In the first four months of 2018, the Steamship Authority had 549 ferries cancelled because of mechanical problems, more than triple the number of ferry breakdowns in the four previous years combined.

In total, the boat line saw 870 ferry trips cancelled on the Vineyard route between January and April because of mechanical breakdowns, weather issues and end-of-day freight trips that were not needed.

By comparison, in all of 2017 there were 484 cancellations, 26 due to mechanical breakdowns. A total of 148 ferries were cancelled for mechanical reasons from 2014 through 2017.

The numbers tracking cancellations from 2014 through this year appear in a staff summary circulated among boat line board members Monday prior to the monthly Steamship Authority meeting on Nantucket next week.

“I think the numbers speak for themselves,” Vineyard SSA governor Marc Hanover said. “It’s clear we have a huge problem and it needs to be corrected.”

The 14-page report highlights the growing crisis around the boat line over the problems on the Vineyard route and outlines a plan to improve SSA operations, as an alternative to a costly proposal submitted by McKinsey and Company last month.

The McKinsey proposal and its $500,000 price tag is also detailed for the first time in the staff report.

Mr. Hanover has called for the outside independent review, but at a meeting on the Vineyard in April his fellow board members took a different tack, instead asking management to present an alternative plan within two weeks.

Growing controversy now surrounds the SSA over an unprecedented spate of breakdowns and disruptions in service that began in mid-March on the Vineyard route. In April the problems appeared to be solved, but last weekend the ferry Martha’s Vineyard saw another mechanical breakdown, triggering a fresh swirl of criticism and concern, including on social media.

The Monday staff summary acknowledges the many problems — including a communications system that is outmoded and unwieldy — and describes a complicated plan to solve them.

Apart from the extreme number of cancellations on the Vineyard route this year, a staff analysis also found an increasing pattern of cancellations due to weather conditions.

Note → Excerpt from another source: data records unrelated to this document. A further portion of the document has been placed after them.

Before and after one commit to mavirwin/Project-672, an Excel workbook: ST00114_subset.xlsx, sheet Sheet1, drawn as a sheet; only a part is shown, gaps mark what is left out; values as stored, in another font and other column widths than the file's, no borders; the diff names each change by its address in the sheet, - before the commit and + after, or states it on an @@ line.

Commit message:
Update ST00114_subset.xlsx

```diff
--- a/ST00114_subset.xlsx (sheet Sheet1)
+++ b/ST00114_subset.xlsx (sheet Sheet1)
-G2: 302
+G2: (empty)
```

As a result, new reporting procedures have been put in place for captains and terminal agents to keep better track of delays and cancellations.

The report also outlines a plan to improve communications, beginning with the hiring of a new communications director, who will be responsible for both developing and carrying out a comprehensive “improvement plan” to the SSA’s communications system.

Until the new communications director is in place, an array of staff responsibilities will be reassigned internally to better manage communication, including updates on the website, travel advisories and email alerts.

A new communications and operations center is proposed that would be housed in the recently completed administration building off Palmer avenue in Falmouth.

The report also proposes working with the Martha’s Vineyard Chamber of Commerce and hosting a public forum on the Vineyard to hear suggestions from Islanders. The forum is tentatively planned for June 5 at the regional high school.

Mr. Hanover said Monday that he still plans to press for outside review at the meeting on Nantucket next Tuesday.

“I believe the general manager and staff are doing all they can, but they don’t have the tools and I don’t believe they can solve this,” he said. “Somebody from the outside needs to be brought in.”